» Record extracts:
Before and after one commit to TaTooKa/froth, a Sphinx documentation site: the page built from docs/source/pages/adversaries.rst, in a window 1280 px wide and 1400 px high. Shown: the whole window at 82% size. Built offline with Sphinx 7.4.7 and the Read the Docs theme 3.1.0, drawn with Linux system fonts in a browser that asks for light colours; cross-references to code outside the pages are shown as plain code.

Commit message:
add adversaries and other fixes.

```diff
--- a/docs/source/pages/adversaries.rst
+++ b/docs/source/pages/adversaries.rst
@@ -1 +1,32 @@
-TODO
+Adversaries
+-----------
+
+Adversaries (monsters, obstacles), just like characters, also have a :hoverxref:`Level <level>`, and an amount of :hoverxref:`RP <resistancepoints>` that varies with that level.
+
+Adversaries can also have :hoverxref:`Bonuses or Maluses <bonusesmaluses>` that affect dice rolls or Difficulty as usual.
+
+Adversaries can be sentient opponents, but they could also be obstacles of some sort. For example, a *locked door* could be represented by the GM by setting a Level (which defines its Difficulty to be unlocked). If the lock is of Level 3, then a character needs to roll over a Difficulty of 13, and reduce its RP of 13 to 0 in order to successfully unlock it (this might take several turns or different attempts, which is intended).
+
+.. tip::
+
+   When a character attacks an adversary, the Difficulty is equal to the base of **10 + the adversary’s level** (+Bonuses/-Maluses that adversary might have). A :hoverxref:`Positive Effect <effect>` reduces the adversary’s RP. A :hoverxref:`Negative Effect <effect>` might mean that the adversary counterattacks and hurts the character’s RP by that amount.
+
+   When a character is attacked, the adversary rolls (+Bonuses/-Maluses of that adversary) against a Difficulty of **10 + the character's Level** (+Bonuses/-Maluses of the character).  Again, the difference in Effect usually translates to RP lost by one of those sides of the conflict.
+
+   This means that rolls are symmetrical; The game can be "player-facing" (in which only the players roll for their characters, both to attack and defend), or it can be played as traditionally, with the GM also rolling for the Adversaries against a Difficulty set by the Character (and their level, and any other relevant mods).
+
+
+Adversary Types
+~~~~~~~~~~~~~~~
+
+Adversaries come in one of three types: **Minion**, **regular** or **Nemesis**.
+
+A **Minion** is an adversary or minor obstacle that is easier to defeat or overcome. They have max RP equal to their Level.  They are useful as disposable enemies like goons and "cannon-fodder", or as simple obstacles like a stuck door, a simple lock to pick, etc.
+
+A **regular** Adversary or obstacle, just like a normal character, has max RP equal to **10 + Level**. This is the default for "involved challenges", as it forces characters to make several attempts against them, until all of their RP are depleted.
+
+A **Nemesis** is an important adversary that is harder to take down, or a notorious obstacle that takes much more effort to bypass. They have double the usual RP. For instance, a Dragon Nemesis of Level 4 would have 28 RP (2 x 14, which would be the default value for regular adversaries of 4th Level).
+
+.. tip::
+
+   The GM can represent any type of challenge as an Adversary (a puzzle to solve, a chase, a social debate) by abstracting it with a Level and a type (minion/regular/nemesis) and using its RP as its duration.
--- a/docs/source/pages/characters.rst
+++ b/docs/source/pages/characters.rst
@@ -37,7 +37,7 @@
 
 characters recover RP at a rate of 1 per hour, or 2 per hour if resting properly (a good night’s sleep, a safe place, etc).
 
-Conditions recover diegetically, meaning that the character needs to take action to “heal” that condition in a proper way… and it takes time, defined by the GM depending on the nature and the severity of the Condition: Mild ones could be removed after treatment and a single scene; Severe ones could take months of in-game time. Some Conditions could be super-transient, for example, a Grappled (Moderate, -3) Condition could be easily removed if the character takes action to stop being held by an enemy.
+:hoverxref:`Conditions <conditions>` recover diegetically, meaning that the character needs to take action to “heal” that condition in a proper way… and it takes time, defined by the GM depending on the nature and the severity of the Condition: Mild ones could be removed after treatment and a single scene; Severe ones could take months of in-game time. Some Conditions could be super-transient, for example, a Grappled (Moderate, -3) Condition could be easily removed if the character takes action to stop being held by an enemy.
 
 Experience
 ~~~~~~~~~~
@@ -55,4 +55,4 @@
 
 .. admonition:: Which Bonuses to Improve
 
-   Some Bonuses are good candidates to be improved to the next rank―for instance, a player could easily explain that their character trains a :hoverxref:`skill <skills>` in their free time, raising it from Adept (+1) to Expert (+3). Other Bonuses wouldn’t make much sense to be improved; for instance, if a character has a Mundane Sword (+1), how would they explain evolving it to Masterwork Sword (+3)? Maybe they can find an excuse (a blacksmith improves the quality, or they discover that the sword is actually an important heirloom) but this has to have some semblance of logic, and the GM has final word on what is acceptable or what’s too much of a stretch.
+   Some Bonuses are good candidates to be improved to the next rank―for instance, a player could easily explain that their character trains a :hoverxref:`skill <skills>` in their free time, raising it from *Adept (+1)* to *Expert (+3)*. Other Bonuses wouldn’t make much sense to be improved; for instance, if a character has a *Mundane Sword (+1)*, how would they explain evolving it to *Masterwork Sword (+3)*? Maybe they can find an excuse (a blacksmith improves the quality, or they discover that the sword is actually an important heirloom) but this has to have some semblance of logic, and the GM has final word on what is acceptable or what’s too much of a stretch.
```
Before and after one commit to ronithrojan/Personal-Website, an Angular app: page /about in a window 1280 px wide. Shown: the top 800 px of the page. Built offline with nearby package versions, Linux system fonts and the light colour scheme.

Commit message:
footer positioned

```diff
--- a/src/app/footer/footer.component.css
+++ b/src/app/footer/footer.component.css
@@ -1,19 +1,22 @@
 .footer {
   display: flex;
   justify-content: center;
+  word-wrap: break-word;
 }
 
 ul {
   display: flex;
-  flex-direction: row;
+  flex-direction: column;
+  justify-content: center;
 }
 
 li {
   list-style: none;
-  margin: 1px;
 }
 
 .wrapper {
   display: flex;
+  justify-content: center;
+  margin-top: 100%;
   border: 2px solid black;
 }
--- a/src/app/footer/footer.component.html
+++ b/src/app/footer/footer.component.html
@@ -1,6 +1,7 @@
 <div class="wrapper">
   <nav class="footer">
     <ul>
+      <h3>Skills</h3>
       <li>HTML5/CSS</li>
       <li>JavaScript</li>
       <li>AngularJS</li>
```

» Your assignment: When every line of the listing has been checked for the string "component", give only the number of lines that contain it.

» Exercise solution: 4